Work request:
Find the word "link" in the listing below. Copy every line that has it.

Recorded data: Begin

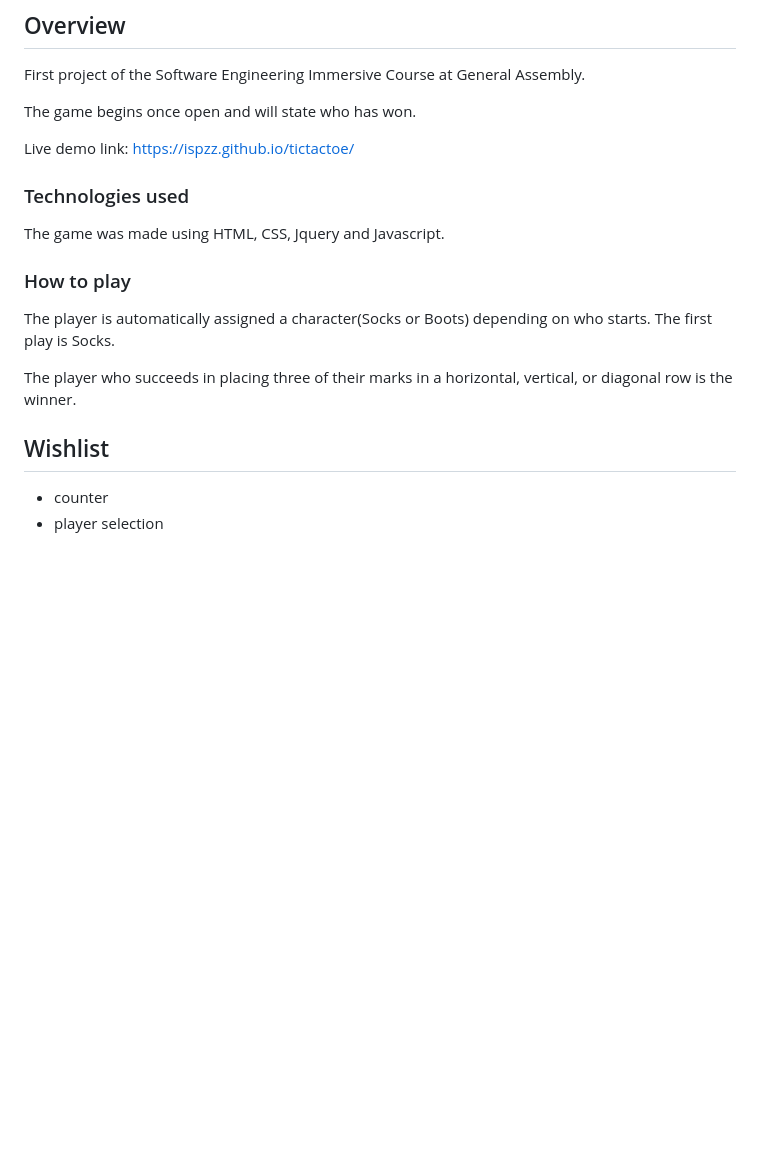
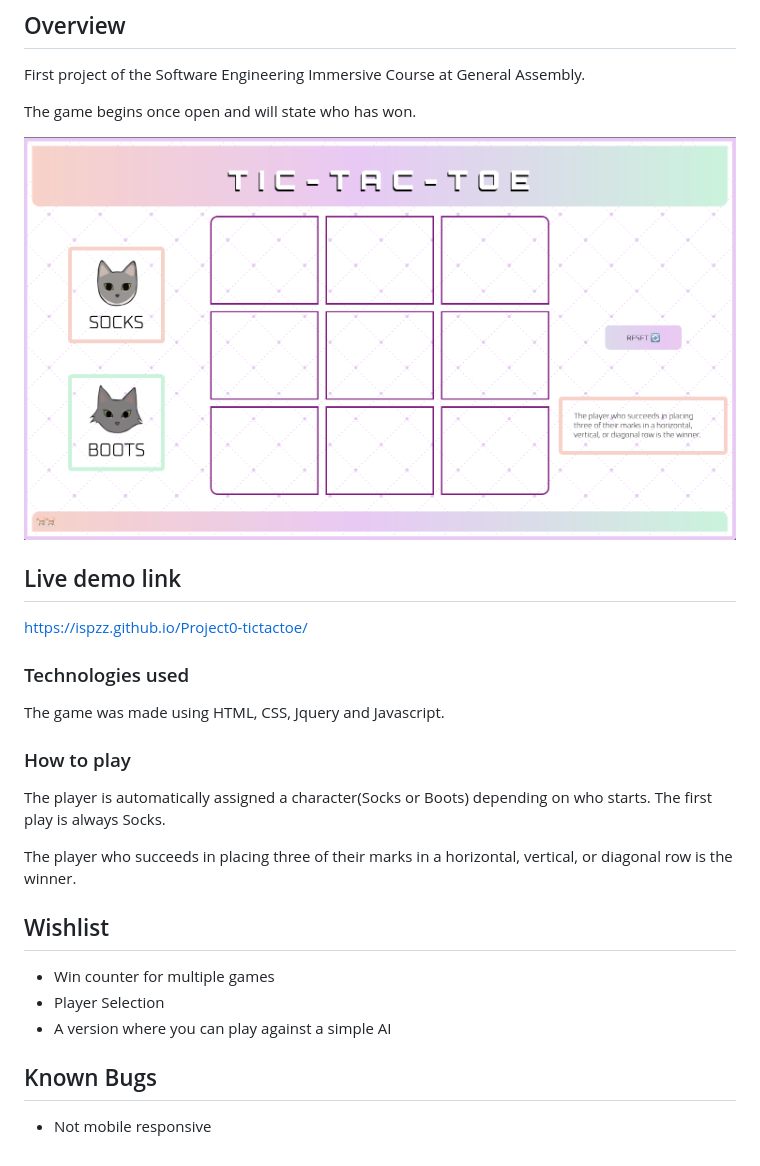
Before and after one commit to ispzz/Project0-tictactoe, a Markdown page: readme.md, the part around the change. Drawn GitHub-style; pictures changed too: images/game-screenshot.png (added); blank space fills up the shorter version.

Commit message:
Fixed up the readme

```diff
--- a/readme.md
+++ b/readme.md
@@ -6,7 +6,11 @@ First project of the Software Engineering Immersive Course at General Assembly.
 
 The game begins once open and will state who has won.
 
-Live demo link: https://ispzz.github.io/tictactoe/
+![](images/game-screenshot.png)
+
+## Live demo link
+
+https://ispzz.github.io/Project0-tictactoe/
 
 ### Technologies used
 
@@ -14,11 +18,16 @@ The game was made using HTML, CSS, Jquery and Javascript.
 
 ### How to play
 
-The player is automatically assigned a character(Socks or Boots) depending on who starts. The first play is Socks.
+The player is automatically assigned a character(Socks or Boots) depending on who starts. The first play is always Socks.
 
 The player who succeeds in placing three of their marks in a horizontal, vertical, or diagonal row is the winner.
 
 ## Wishlist
 
-- counter
-- player selection
+- Win counter for multiple games
+- Player Selection
+- A version where you can play against a simple AI
+
+## Known Bugs
+
+- Not mobile responsive
```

Recorded data: End

Finished exercise:
-Live demo link: https://ispzz.github.io/tictactoe/
+## Live demo link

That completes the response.